John Hillier has been an audiologist for nine years and really enjoys the work he does at the Janeway Children’s Health and Rehabilitation Centre, with both children and adults. “Everyone wants to be heard and understood,” says John. “Most of us take for granted the basic human ability to communicate – to understand, and be understood – but for some people communicating is a real challenge.”
In many cases, these challenges have intensified this past year as mask wearing and physical distancing has become the new norm. Added to that, are the physical barriers such as Plexiglas that provide protection, but unfortunately also serve as a sound barrier for some.

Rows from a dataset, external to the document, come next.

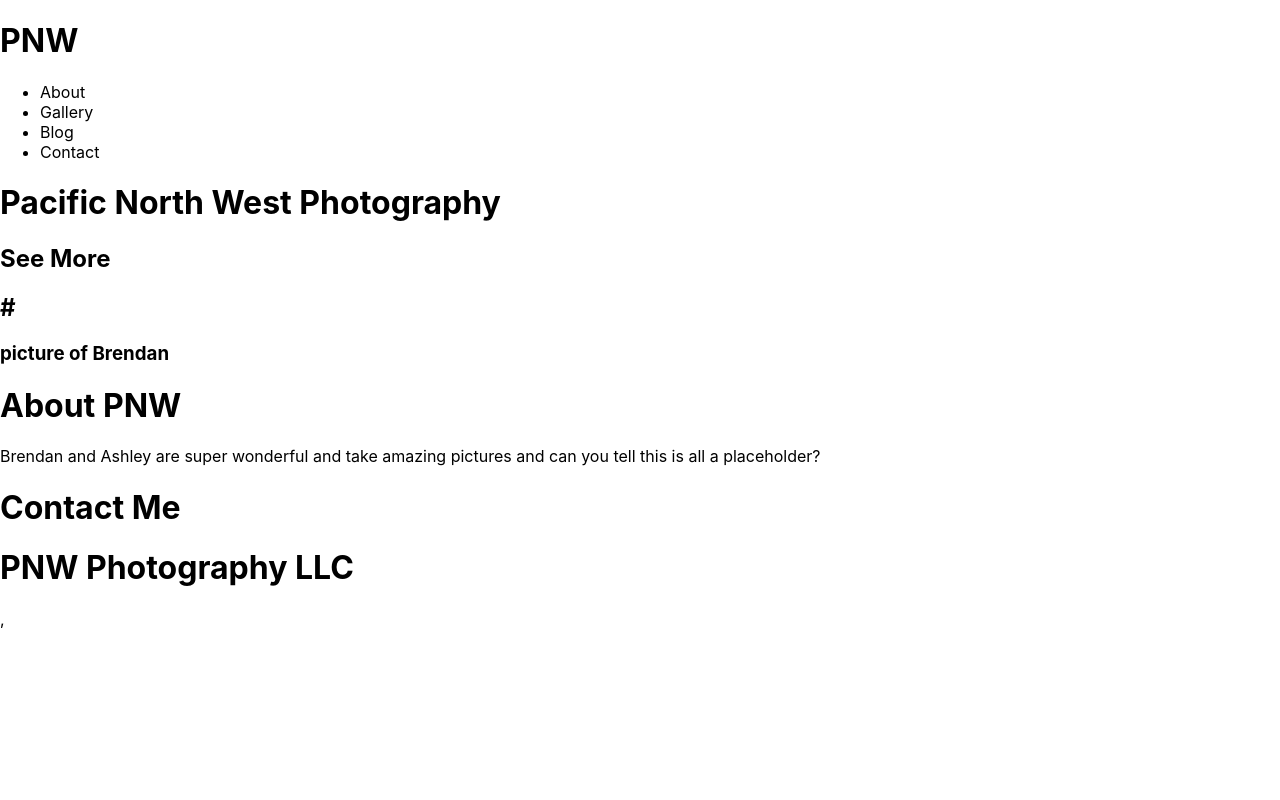
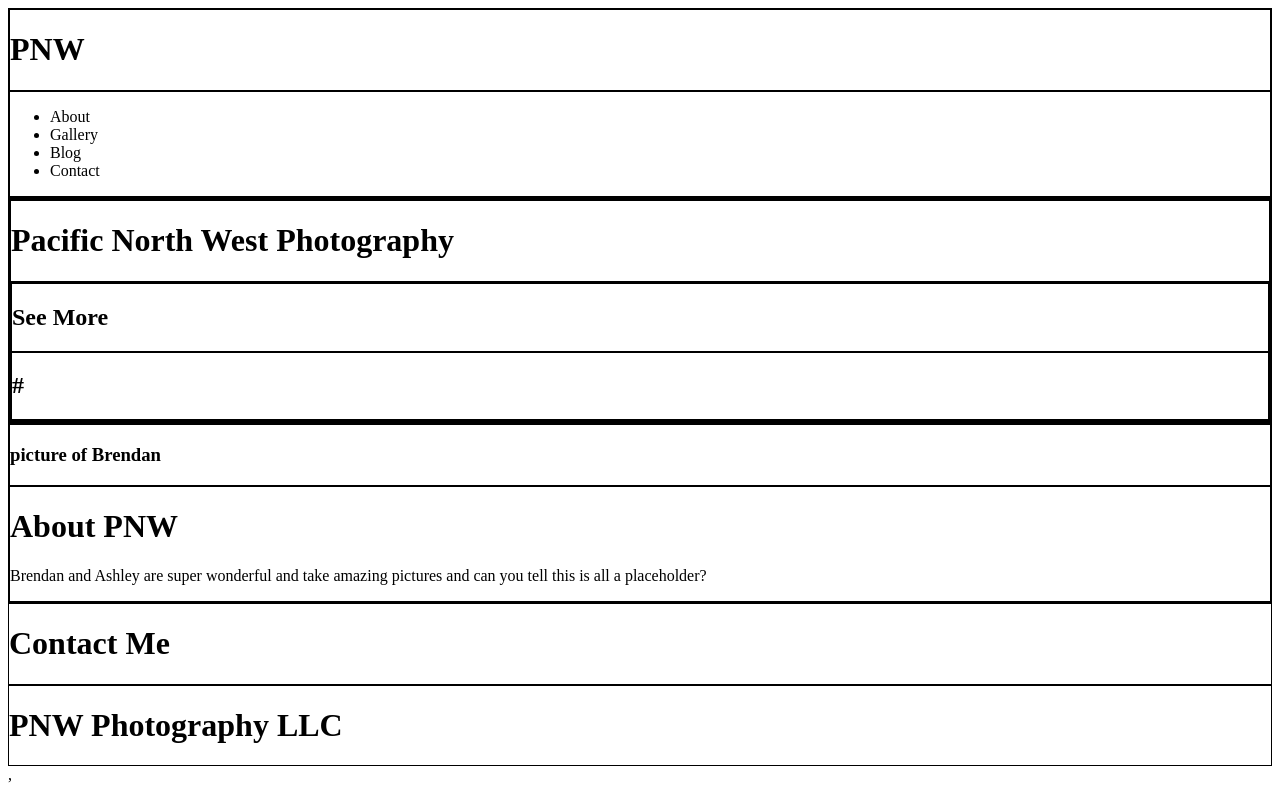
Before and after one commit to caitmp12/PNW-Portfolio, a React (Create React App) app: page / in a window 1280 px wide. Built offline with nearby package versions, Linux system fonts and the light colour scheme.

Commit message:
css wireframing

```diff
--- a/src/App.js
+++ b/src/App.js
@@ -1,5 +1,6 @@
 import logo from './logo.svg';
 import './App.css';
+import { Route, Link, Switch } from "react-router-dom"
 import Nav from "./components/Nav"
 import Home from "./components/Home"
 import Footer from "./components/Footer"
--- a/src/index.css
+++ b/src/index.css
@@ -1,13 +1,79 @@
-body {
-  margin: 0;
-  font-family: -apple-system, BlinkMacSystemFont, 'Segoe UI', 'Roboto', 'Oxygen',
-    'Ubuntu', 'Cantarell', 'Fira Sans', 'Droid Sans', 'Helvetica Neue',
-    sans-serif;
-  -webkit-font-smoothing: antialiased;
-  -moz-osx-font-smoothing: grayscale;
+
+
+/* * {
+  font-size: 36px;
+  margin: auto;
+  padding: 0;
+  max-width: 700px;
 }
 
-code {
-  font-family: source-code-pro, Menlo, Monaco, Consolas, 'Courier New',
-    monospace;
+body {
+  border: #000 solid 1px;
+} */
+
+/* Landing Page CSS */
+
+/* Nav */
+    /* Classes */
+
+.nav-box {
+  border: black solid 1px;
 }
+
+.nav-logo {
+  border: black solid 1px;
+}
+
+.nav {
+  border: black solid 1px;
+}
+
+/* Footer CSS */
+    /* Classes */
+
+.footer-box {
+  border: black solid 1px;
+}
+
+/* Home CSS */
+    /* Classes */
+
+.carousel {
+  border: black solid 1px;
+}
+
+.image {
+  border: black solid 1px;
+}
+
+.carousel-title {
+  border: black solid 1px;
+}
+
+.gallery-prompt {
+  border: black solid 1px;
+}
+
+.prompt-text {
+  border: black solid 1px;
+}
+
+.prompt-image {
+  border: black solid 1px;
+}
+
+.about {
+  border: black solid 1px;
+}
+
+.about-image {
+  border: black solid 1px;
+}
+
+.about-text {
+  border: black solid 1px;
+}
+
+.contact {
+  border: black solid 1px;
+}
```
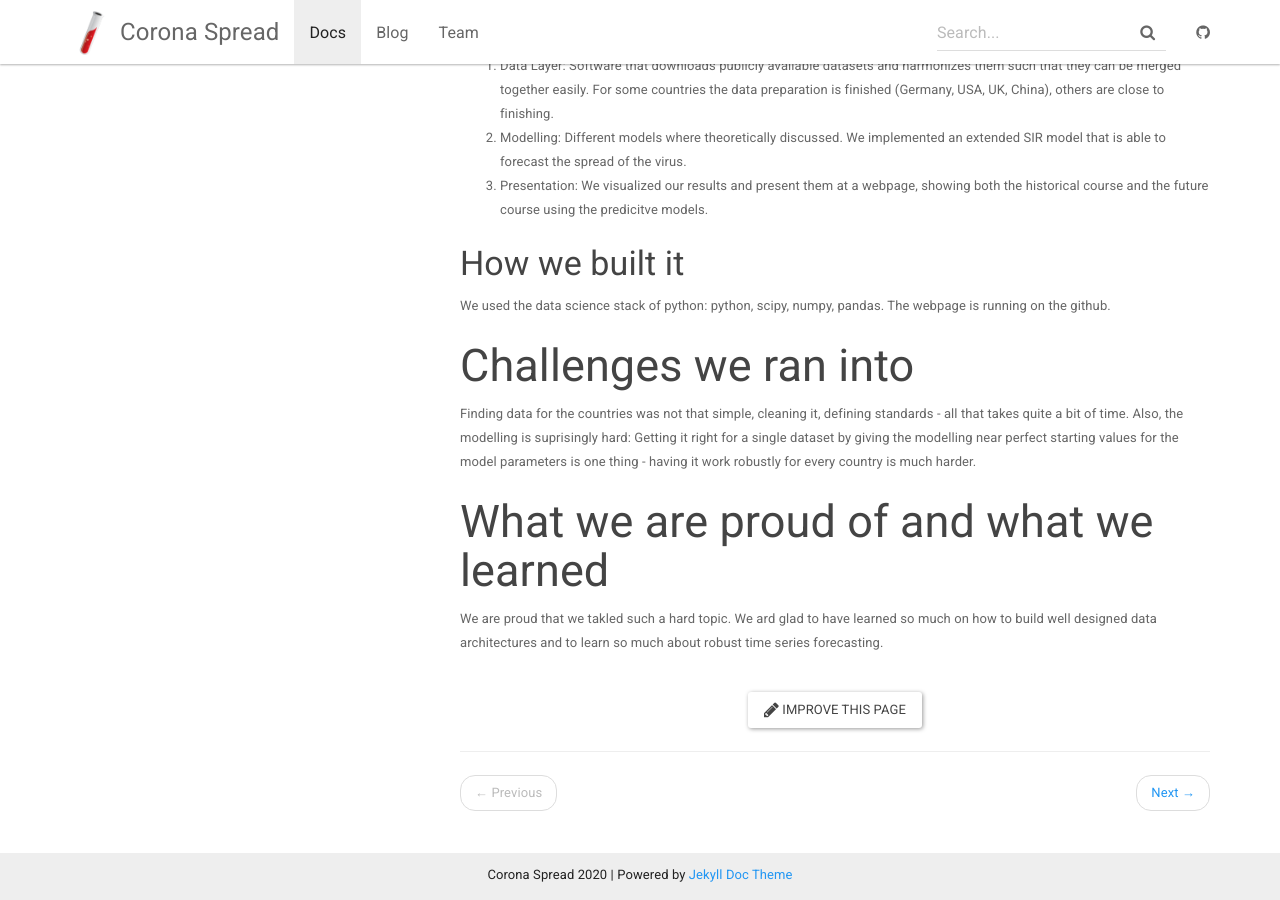
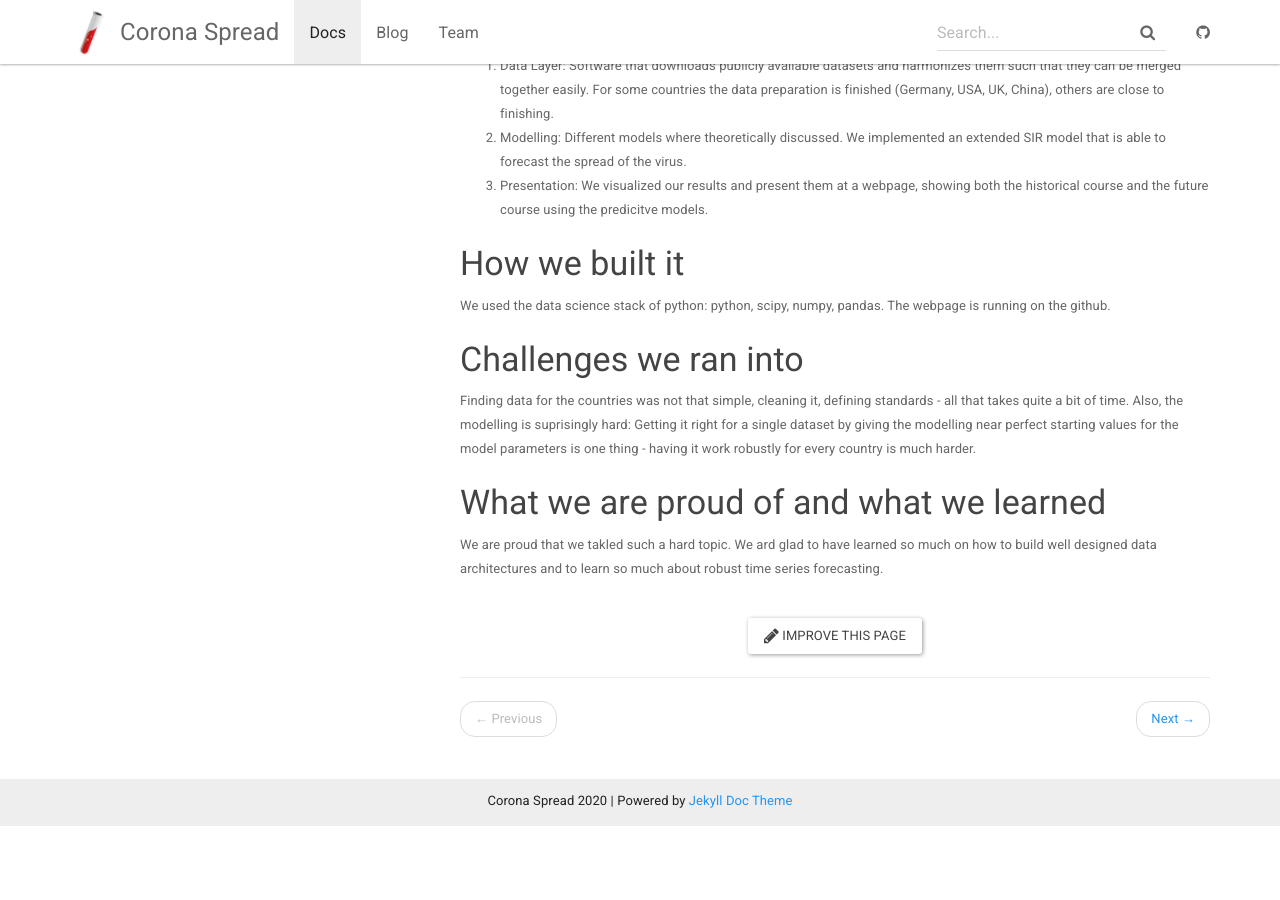
Before and after one commit to coronaspread/coronaspread.github.io, a Jekyll site: the page built from _docs/project.md, in a window 1280 px wide and 900 px high, scrolled down 631 px. Built offline with Jekyll 4.4.1, drawn with Linux system fonts in a browser that asks for light colours; after the commit the page ends 1457 px from its top, so only the background shows below that.

Commit message:
Fix heading once more

```diff
--- a/_docs/project.md
+++ b/_docs/project.md
@@ -23,12 +23,12 @@ We have been working on all three parts to provide an end-to-end prototype to sh
 
 We used the data science stack of python: python, scipy, numpy, pandas. The webpage is running on the github.
 
-## Challenges we ran into
+### Challenges we ran into
 
 Finding data for the countries was not that simple, cleaning it, defining standards - all that takes quite a bit of time.
 Also, the modelling is suprisingly hard: Getting it right for a single dataset by giving the modelling near perfect starting values for the model parameters is one thing - having it work robustly for every country is much harder.
 
-## What we are proud of and what we learned
+### What we are proud of and what we learned
 
 We are proud that we takled such a hard topic.
 We ard glad to have learned so much on how to build well designed data architectures and to learn so much about robust time series forecasting.
```
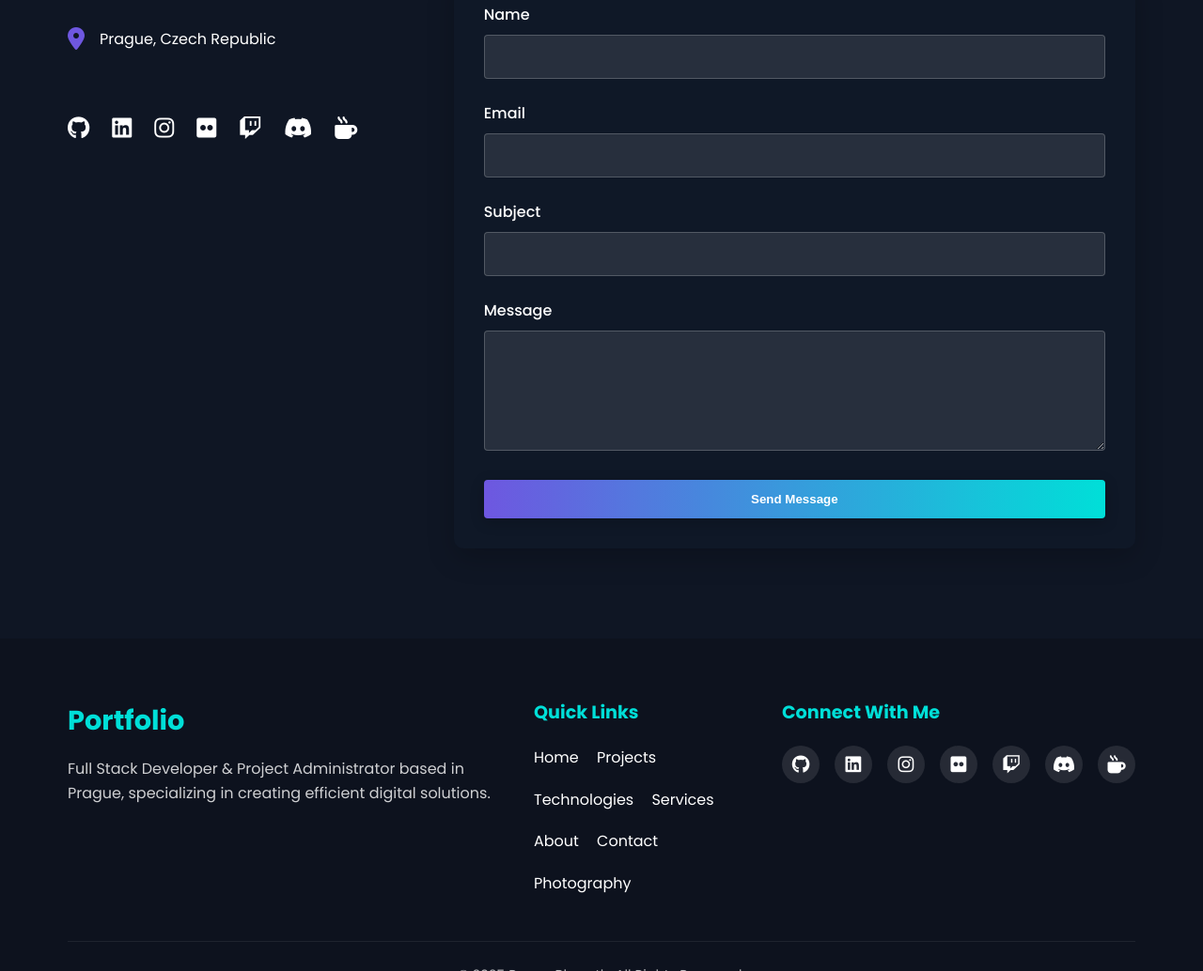
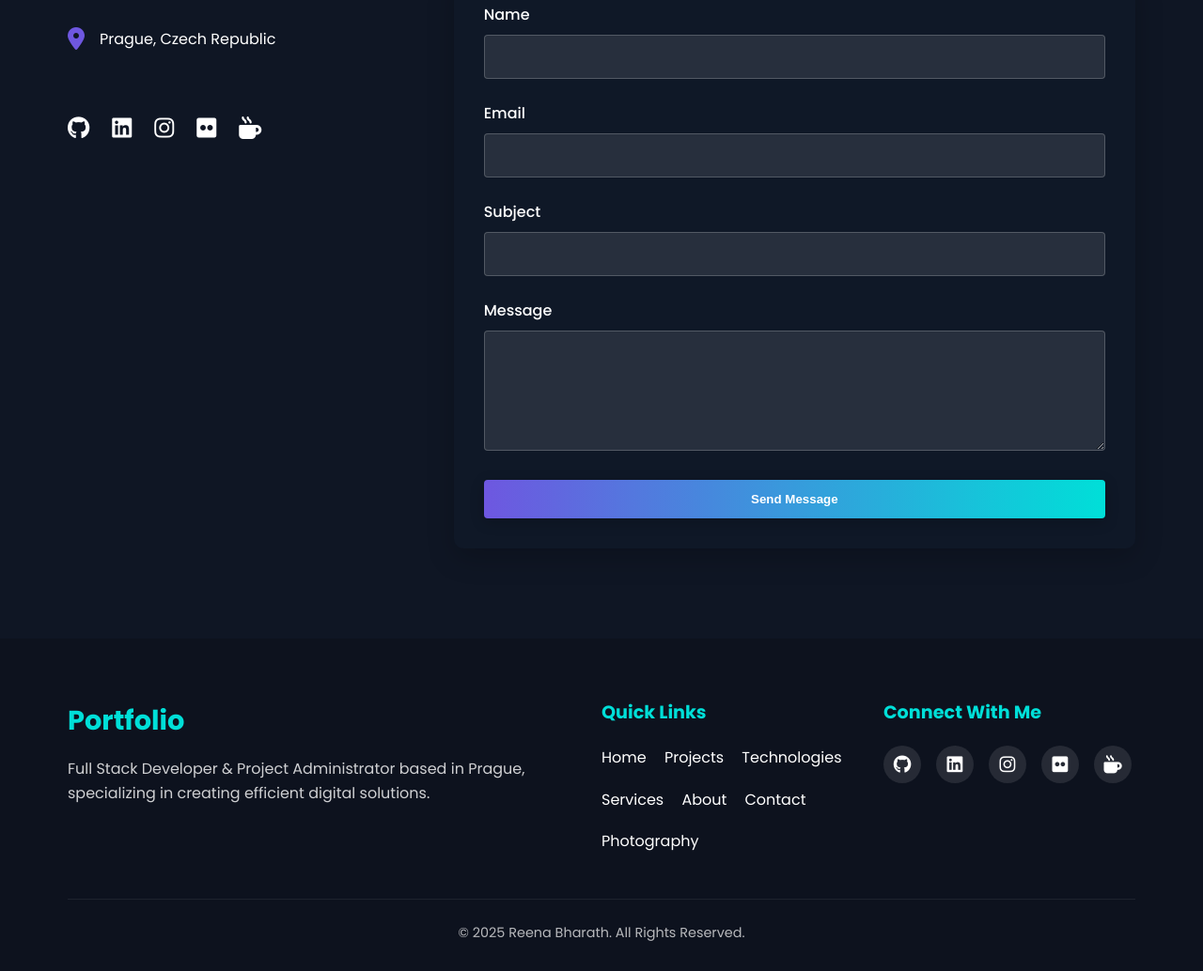
Before and after one commit to ReenaBharath/Reena_Website, a plain HTML site: page index.html in a window 1280 px wide. Shown: the part 5146-6180 px from the top of the page at 94% size. Drawn offline with Linux system fonts and the light colour scheme.

Commit message:
Update website with SEO improvements, social media links, and photography page optimizations

```diff
--- a/index.html
+++ b/index.html
@@ -437,8 +437,6 @@
                             <a href="https://linkedin.com/in/reena-bharath-1b59481b8" target="_blank" rel="noopener noreferrer" title="LinkedIn Profile"><i class="fab fa-linkedin"></i></a>
                             <a href="https://instagram.com/15_reena_81" target="_blank" rel="noopener noreferrer" title="Instagram Profile"><i class="fab fa-instagram"></i></a>
                             <a href="https://www.flickr.com/photos/201096688@N04" target="_blank" rel="noopener noreferrer" title="Flickr Profile"><i class="fab fa-flickr"></i></a>
-                            <a href="https://www.twitch.tv/babyshark21298" target="_blank" rel="noopener noreferrer" title="Twitch Channel"><i class="fab fa-twitch"></i></a>
-                            <a href="https://discord.gg/3QRdRBf2rp" target="_blank" rel="noopener noreferrer" title="Discord Server"><i class="fab fa-discord"></i></a>
                             <a href="https://www.buymeacoffee.com/reenabharath" target="_blank" rel="noopener noreferrer" title="Buy Me a Coffee"><i class="fas fa-mug-hot"></i></a>
                         </div>
                     </div>
@@ -497,8 +495,6 @@
                         <a href="https://linkedin.com/in/reena-bharath-1b59481b8" target="_blank" rel="noopener noreferrer" title="LinkedIn Profile"><i class="fab fa-linkedin"></i></a>
                         <a href="https://instagram.com/15_reena_81" target="_blank" rel="noopener noreferrer" title="Instagram Profile"><i class="fab fa-instagram"></i></a>
                         <a href="https://www.flickr.com/photos/201096688@N04" target="_blank" rel="noopener noreferrer" title="Flickr Profile"><i class="fab fa-flickr"></i></a>
-                        <a href="https://www.twitch.tv/babyshark21298" target="_blank" rel="noopener noreferrer" title="Twitch Channel"><i class="fab fa-twitch"></i></a>
-                        <a href="https://discord.gg/3QRdRBf2rp" target="_blank" rel="noopener noreferrer" title="Discord Server"><i class="fab fa-discord"></i></a>
                         <a href="https://www.buymeacoffee.com/reenabharath" target="_blank" rel="noopener noreferrer" title="Buy Me a Coffee"><i class="fas fa-mug-hot"></i></a>
                     </div>
                 </div>
```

Studies show that people, especially those with hearing loss, pay close attention to a speaker’s mouth (lip reading) to follow conversational speech. “Simple communication clues like facial expression, and the tone of our voices are lost with mask wearing,” he says.
It is estimated that over 15 per cent of all adults in North America have some type of hearing loss. This number increases dramatically as adults age, with over 50 per cent aged 75 years or older experiencing some form of hearing loss.
In addition to the impact that masks have on people with hearing loss, masks can also pose challenges for individuals who experience verbal communication difficulty, such as those who’ve had a stroke.
“We had a lovely client come to see us,” John explains. “He had a stroke a few years ago and is doing really well, but his speech was impacted. Normally I have no problem communicating with him but now his mask muffles his speech and makes conversation during our appointments challenging.”
So, what can we do to keep the lines of communication open?
As communication professionals, audiologists and speech-language pathologists have the following advice:
• Be sure you have the attention of your communication partner before you speak.
• Make sure you turn to face them, ensuring there is nothing blocking your view of each other.
• Speak a little more slowly and slightly louder but do not shout or exaggerate your speech.
• Use your eyes, hands, and body movements to add more information to your speech.
Another good strategy for communication success, especially important now, is to verify that the person you are speaking to has understood what you have asked or the information that you have shared. A simple way to verify this is to ask the person to repeat what was said. If you’re on the receiving end of the conversation, repeat what you heard to ensure you got it right.
The most important advice of all? Be patient and be kind.
“These are trying times for everyone,” says John, “but it’s so worthwhile when I can create a positive health-care experience for someone, not only by assessing their hearing needs or fixing their hearing aids, but by taking my time, reassuring them and showing some kindness. These are things that go beyond the words we use and connect us all on a positive emotional level.” ■
This story was written by Judy Davidson, a professional practice consultant with speech-Language Pathology and manager of Audiology with Eastern Health.
For more information on improving communication and mask-wearing, see the following links:
• May is Speech and Hearing Month in Canada. For more information: https://speechandhearing.ca/